The regulatory council’s objective is to protect consumers while helping them make informed decisions about their online purchases and activities; these new guidelines are likely going to be based on international practices in the field, as per a recent report by LiveMint.
What implications will this policing have on brands?
Aditya Chandra, Founder of Sparkt, a Mumbai-based Creative & Digital Marketing agency, says “From a brand perspective, [this change] would nudge brand managers to be a bit more responsible for people who represent their brands within the digital ecosystem possibly with the same amount of vigour that goes into selecting a brand ambassador.”
“I don’t think it [the new guidelines] will make too much of a difference in the way most brands think,” says Yash Singh Dabi, Portfolio Associate with Spring Marketing Capital. He adds, “The challenge is that brands have been introduced to influencers as a media vehicle and not a solution for partnering with authentic content creators, which is why Indian influencers are trying to gain followership instead of focusing on creating authentic content.”

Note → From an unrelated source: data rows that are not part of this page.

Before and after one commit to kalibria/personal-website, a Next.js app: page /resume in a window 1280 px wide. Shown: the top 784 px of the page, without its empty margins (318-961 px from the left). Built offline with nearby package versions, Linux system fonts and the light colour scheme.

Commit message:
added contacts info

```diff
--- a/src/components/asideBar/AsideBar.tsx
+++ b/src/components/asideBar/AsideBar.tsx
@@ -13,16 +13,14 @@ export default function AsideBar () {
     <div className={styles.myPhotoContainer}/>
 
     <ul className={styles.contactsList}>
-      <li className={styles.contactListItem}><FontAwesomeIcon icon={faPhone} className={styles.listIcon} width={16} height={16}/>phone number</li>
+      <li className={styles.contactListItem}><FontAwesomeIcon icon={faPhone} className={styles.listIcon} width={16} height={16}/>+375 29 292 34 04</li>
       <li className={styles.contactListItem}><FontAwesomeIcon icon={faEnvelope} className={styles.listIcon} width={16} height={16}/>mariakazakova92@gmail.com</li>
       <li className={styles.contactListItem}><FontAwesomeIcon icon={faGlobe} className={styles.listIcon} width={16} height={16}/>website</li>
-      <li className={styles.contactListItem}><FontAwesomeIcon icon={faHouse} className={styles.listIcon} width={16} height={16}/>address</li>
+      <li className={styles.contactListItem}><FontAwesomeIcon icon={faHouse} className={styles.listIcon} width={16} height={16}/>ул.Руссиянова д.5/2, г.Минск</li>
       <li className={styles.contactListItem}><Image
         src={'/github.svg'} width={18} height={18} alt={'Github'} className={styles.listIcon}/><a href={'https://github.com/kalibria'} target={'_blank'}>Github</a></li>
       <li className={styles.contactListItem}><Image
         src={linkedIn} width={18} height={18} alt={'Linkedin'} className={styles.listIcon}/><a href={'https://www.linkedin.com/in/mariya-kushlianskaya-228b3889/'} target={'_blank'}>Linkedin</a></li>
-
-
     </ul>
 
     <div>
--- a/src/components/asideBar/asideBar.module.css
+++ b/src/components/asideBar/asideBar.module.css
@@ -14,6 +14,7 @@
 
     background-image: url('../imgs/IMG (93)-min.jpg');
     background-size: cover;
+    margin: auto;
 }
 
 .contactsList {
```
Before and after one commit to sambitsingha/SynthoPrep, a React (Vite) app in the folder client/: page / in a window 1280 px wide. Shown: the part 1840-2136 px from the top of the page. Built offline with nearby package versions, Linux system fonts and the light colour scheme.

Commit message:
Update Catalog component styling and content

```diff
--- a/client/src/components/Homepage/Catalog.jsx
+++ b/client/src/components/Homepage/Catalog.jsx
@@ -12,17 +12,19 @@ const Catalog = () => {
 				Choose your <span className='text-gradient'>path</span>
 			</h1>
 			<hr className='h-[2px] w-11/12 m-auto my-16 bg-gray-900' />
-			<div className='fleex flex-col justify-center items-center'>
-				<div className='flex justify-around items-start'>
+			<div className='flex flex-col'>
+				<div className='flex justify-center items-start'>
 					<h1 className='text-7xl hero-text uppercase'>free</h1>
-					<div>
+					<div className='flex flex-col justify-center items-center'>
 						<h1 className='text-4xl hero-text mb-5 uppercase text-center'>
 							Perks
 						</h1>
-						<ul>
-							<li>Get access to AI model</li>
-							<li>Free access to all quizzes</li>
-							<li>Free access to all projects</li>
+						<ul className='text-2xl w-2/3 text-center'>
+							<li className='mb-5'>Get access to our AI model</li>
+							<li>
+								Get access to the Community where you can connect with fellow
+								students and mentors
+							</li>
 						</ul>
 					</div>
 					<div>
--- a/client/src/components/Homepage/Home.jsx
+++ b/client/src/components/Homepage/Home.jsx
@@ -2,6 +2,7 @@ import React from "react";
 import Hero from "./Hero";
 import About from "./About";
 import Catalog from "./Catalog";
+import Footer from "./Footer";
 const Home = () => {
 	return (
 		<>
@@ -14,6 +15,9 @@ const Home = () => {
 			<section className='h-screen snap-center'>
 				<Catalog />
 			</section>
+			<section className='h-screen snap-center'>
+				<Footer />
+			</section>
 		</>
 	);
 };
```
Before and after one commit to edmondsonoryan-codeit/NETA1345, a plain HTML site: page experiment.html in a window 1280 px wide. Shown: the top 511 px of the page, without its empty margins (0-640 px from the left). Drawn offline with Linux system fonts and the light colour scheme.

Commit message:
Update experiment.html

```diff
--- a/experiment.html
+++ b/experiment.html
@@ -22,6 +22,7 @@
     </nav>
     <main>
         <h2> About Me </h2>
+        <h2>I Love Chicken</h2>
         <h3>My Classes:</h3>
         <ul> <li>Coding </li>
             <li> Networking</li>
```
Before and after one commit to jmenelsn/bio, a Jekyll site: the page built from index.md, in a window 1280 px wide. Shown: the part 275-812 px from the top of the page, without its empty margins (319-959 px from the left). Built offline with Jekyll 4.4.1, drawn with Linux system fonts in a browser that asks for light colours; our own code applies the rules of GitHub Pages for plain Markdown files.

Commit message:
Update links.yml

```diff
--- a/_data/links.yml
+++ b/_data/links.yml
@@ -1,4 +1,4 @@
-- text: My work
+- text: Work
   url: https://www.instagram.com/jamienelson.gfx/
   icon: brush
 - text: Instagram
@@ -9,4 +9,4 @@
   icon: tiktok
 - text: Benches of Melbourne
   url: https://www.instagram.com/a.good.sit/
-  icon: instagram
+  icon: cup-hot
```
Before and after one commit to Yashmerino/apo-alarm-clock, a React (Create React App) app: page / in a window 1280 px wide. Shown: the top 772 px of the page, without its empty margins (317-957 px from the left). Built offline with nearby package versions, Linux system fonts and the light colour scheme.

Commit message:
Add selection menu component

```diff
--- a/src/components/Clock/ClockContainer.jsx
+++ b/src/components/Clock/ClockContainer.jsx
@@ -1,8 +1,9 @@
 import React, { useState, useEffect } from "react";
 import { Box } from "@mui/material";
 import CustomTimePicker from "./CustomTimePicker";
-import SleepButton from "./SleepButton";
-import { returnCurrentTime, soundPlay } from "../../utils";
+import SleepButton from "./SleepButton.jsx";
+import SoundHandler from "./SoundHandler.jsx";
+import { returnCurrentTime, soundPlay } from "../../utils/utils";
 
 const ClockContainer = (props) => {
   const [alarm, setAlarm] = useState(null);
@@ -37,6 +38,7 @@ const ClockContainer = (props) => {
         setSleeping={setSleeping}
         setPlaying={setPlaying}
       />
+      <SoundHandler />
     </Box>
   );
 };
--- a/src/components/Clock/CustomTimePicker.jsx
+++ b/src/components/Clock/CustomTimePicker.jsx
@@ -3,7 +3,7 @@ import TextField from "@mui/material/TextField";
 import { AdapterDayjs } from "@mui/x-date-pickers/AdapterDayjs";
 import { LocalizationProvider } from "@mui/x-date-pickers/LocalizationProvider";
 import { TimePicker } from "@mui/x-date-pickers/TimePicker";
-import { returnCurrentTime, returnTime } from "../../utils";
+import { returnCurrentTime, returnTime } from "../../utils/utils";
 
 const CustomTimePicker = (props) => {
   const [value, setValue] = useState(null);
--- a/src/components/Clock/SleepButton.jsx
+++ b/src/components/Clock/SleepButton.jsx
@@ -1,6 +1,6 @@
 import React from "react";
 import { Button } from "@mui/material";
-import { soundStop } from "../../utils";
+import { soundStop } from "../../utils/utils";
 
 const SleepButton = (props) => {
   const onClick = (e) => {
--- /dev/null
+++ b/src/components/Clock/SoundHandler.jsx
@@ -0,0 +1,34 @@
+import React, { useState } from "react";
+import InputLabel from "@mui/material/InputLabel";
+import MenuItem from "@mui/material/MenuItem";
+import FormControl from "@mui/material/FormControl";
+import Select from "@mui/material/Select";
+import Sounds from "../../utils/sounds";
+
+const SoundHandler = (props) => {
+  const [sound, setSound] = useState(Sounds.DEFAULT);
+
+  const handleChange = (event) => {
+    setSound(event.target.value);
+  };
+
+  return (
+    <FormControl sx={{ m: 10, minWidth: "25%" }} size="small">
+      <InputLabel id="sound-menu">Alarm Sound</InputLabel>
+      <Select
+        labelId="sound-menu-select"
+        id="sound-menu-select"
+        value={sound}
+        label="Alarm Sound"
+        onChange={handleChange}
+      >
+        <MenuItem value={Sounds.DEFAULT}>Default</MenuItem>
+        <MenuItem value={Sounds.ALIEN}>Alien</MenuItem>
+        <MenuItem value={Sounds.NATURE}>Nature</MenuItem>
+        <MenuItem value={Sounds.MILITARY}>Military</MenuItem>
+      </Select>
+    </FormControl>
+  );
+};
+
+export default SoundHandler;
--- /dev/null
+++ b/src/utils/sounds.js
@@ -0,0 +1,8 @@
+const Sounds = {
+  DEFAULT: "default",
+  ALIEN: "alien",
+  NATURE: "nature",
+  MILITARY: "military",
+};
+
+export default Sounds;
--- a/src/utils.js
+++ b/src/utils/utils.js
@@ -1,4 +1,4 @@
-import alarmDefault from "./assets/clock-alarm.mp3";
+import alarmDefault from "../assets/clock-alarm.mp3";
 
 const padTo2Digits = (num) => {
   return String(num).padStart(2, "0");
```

Chandra suggests, “Longer-term, sustainable associations that would form the underpinnings of a sustained engagement between the brand and consumer could possibly help to structure influencer engagement.”
Disclosures by social media influencers—a step in the right direction
Youtuber-Blogger Scherezade Shroff is all about maintaining transparency in the digital ecosystem. In her recent video titled “Are influencers scamming you?,” Shroff discusses about genuine brand collaborations and their declaration, “influencers” with fake followers, and more.
Shroff candidly shares how she has had no choice but to refuse brand collaborations wherein the brand(s) didn’t approve of her disclosing the sponsorship.
Quite a few influencers are already doing their bit and “being responsible” on social media. We are talking about those influencers who declare upfront that the post features paid collaboration and/or diligently use hashtags such as #Ad and #SponsoredPost (or similar) in their endorsement posts. This hashtag might be lurking toward the end of the post, often shadowed by a bunch of trending and brand-specific hashtags; nevertheless, the humble disclosure is noticed and appreciated.
How can social media influencer agencies help bridge the gap?
According to Aditya Chandra, social media marketing agencies need to invest in technology platforms that can help them measure impact metrics of such digital endorsements. “Agencies typically adopt influencer marketing as an extension of the campaign’s core media rollout, adding some vanity to the metrics rather than impact on brand; however, given the current consumer ecosystem, influencer-driven marketing strategies tend to have their own efficacy and work just as well if there is a sustained ongoing effort.”
Dabi of Spring Marketing Capital also believes that brands need to revisit how they collaborate with content creators. “Until brands start investing in ‘collaborations’ and not just reach, no guidelines can really help change the way influencers are looked from a customer’s POV,” he adds.
After all, it all boils down to the end users—all of us who are constantly scrolling through feeds and consuming massive amounts of information fed to us, often trusting the content shared by their favourite bloggers.
“Responsible Brands + Agencies = Happy Consumers” seems to be Chandra’s mantra for a happier, more sustainable digital ecosystem. “At the end, [it is important to] see the transition from vanity to impact,” he sums up.
What do you think about the impending rollout of ASCI’s regulatory guidelines? Share your thoughts in the comments below.